For the first time in recent memory, OSU’s secondary is a wild card. A non-conference showdown against Oklahoma will certainly test how ready this new group is for the big time.

3. Get back to being the hunters

I’ll save you the wolves cliché that’s been plastered all over the Buckeye facility. But it’s true. Everybody expects this team to get back to the 2014 mindset. That team, of course, was inexperienced, talented and most importantly, it was hungry.

Will this group emerge in the same way? Rare is it that a group of underclassmen emerges collectively like that 2014 team did. Urban Meyer said there might be more talent with this year’s group. That won’t be what makes or breaks Ohio State’s season.

Even though Ohio State has the least-experienced team in the country, many are confident that Meyer can maximize this team’s talent and keep the Buckeyes in the playoff hunt. A 50-4 mark will do that to a coach.

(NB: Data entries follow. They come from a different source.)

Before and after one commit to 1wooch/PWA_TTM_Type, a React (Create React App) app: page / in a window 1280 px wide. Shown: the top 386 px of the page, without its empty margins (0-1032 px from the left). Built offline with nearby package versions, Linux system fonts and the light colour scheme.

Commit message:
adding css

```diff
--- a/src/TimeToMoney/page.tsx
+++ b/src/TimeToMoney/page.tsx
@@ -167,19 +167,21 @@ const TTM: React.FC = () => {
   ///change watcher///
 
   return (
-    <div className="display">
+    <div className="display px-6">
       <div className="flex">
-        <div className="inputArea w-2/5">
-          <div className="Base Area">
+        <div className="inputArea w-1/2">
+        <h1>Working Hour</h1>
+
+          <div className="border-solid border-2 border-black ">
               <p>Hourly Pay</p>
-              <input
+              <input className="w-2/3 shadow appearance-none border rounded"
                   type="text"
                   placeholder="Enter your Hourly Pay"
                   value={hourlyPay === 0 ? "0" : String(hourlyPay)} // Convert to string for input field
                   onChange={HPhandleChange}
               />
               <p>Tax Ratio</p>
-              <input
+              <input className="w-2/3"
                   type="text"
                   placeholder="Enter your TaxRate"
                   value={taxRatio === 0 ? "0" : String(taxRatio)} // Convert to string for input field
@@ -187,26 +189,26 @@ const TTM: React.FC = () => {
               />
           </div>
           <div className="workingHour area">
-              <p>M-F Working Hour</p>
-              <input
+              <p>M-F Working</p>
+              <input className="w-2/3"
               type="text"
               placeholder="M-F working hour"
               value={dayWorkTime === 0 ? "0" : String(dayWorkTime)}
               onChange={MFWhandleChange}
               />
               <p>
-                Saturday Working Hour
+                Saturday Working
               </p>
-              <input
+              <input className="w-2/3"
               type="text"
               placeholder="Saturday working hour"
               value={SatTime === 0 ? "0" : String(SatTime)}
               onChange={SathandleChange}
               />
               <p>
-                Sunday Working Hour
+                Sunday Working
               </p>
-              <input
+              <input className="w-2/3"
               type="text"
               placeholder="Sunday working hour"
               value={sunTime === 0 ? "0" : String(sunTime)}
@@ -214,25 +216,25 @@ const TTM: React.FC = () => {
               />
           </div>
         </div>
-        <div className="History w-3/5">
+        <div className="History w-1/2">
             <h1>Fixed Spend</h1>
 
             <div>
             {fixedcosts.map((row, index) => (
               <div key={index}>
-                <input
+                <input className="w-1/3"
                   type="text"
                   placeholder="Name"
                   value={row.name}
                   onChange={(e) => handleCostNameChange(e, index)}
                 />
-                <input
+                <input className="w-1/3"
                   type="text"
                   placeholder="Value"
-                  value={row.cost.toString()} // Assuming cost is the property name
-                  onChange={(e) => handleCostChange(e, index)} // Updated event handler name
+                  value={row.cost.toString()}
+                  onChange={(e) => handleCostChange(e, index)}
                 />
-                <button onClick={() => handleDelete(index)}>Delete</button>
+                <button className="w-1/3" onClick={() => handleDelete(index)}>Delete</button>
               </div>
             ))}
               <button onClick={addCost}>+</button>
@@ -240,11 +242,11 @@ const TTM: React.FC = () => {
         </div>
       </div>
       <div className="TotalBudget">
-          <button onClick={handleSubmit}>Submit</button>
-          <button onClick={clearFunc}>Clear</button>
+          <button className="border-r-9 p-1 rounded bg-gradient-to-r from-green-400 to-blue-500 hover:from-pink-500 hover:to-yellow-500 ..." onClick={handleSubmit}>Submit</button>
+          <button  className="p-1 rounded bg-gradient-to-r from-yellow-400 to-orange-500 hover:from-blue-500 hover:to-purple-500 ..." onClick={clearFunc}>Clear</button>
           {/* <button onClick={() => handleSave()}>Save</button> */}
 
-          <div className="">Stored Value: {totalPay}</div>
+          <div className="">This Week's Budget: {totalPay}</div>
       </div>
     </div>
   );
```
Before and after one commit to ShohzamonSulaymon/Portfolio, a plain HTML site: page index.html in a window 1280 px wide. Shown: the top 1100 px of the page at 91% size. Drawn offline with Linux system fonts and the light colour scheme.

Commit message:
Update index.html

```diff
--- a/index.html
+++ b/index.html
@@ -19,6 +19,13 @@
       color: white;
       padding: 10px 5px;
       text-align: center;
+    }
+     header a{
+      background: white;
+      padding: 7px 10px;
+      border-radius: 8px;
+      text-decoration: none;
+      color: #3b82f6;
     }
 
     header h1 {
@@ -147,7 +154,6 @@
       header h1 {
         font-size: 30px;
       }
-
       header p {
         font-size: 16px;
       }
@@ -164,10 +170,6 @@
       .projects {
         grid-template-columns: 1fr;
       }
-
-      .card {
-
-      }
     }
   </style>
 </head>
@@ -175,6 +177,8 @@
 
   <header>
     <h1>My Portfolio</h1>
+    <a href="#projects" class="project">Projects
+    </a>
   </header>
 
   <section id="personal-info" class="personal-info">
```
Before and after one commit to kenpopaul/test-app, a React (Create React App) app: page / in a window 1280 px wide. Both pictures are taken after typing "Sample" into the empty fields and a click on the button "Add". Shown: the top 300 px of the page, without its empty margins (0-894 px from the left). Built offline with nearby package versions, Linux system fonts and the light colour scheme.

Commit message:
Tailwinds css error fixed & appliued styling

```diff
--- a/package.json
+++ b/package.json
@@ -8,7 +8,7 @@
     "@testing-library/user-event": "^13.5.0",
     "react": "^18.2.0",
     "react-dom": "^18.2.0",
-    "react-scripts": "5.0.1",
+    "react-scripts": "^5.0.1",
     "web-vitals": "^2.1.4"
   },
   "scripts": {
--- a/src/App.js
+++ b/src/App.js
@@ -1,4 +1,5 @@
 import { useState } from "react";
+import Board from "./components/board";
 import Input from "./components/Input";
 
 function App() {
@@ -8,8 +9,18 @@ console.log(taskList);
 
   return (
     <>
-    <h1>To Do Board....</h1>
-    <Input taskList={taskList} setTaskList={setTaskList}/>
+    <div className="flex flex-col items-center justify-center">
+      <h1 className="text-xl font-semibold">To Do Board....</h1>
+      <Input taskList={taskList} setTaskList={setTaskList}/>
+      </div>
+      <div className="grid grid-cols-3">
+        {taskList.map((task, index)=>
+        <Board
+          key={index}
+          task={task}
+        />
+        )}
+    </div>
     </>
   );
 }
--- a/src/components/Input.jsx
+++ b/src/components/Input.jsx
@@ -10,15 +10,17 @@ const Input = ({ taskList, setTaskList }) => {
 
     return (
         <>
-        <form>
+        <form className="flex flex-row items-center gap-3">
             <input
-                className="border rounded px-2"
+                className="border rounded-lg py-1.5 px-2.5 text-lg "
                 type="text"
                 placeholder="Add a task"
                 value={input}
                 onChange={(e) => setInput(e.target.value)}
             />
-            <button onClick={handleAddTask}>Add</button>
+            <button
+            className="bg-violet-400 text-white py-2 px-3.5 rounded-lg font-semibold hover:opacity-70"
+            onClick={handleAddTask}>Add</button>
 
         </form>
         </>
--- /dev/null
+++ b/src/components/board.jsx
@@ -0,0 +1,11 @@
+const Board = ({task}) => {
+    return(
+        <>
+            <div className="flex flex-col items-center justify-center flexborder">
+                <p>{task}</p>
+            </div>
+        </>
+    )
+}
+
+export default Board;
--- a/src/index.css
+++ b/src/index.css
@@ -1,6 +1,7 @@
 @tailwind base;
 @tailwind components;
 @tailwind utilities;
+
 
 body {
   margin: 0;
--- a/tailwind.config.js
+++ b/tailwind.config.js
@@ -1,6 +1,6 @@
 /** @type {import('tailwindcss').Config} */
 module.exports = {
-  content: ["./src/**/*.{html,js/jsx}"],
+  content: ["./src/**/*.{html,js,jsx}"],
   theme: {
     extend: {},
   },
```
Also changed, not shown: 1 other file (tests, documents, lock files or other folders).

Inevitably, there will be growing pains with a team this young. Maybe it doesn’t dominate teams it should. Maybe Oklahoma kicks OSU in the teeth. Maybe there are guys who still haven’t solidified their starting spots heading into October.

The question is whether or not this team bounces back and learns from its early struggles. That, ultimately, will determine how high OSU can fly in 2016.